[Change detection outputs]
● ● ● ● ● ● ●

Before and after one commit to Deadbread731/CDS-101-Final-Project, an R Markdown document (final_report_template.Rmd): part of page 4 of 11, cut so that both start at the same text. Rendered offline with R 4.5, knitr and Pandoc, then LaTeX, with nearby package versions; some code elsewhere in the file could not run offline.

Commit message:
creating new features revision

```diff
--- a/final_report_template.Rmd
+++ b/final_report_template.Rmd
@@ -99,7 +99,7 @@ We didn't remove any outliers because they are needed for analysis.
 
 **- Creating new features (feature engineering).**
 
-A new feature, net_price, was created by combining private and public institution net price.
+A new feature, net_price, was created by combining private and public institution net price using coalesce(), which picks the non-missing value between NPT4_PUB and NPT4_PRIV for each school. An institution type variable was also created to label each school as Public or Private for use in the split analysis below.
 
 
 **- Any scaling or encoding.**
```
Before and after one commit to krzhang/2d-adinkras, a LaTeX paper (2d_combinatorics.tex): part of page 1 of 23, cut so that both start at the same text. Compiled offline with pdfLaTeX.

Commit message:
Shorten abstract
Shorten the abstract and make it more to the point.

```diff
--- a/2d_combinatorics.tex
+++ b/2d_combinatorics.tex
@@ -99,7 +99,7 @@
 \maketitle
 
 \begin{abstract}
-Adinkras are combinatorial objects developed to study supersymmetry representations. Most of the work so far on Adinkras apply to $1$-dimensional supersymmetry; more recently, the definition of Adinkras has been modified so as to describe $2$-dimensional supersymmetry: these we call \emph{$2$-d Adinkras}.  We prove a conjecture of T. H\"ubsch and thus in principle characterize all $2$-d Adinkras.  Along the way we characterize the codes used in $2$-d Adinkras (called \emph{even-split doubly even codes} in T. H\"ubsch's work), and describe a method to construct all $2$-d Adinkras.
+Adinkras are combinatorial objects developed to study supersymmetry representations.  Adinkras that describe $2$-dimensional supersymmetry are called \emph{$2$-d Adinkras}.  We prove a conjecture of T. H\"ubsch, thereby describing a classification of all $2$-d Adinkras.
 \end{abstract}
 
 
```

● ● ● ● ● ● ●

### Instructions to follow:
Go through the records and show every line with the string "abstract" in it.

### Task response:
Shorten abstract
Shorten the abstract and make it more to the point.
 \begin{abstract}
 \end{abstract}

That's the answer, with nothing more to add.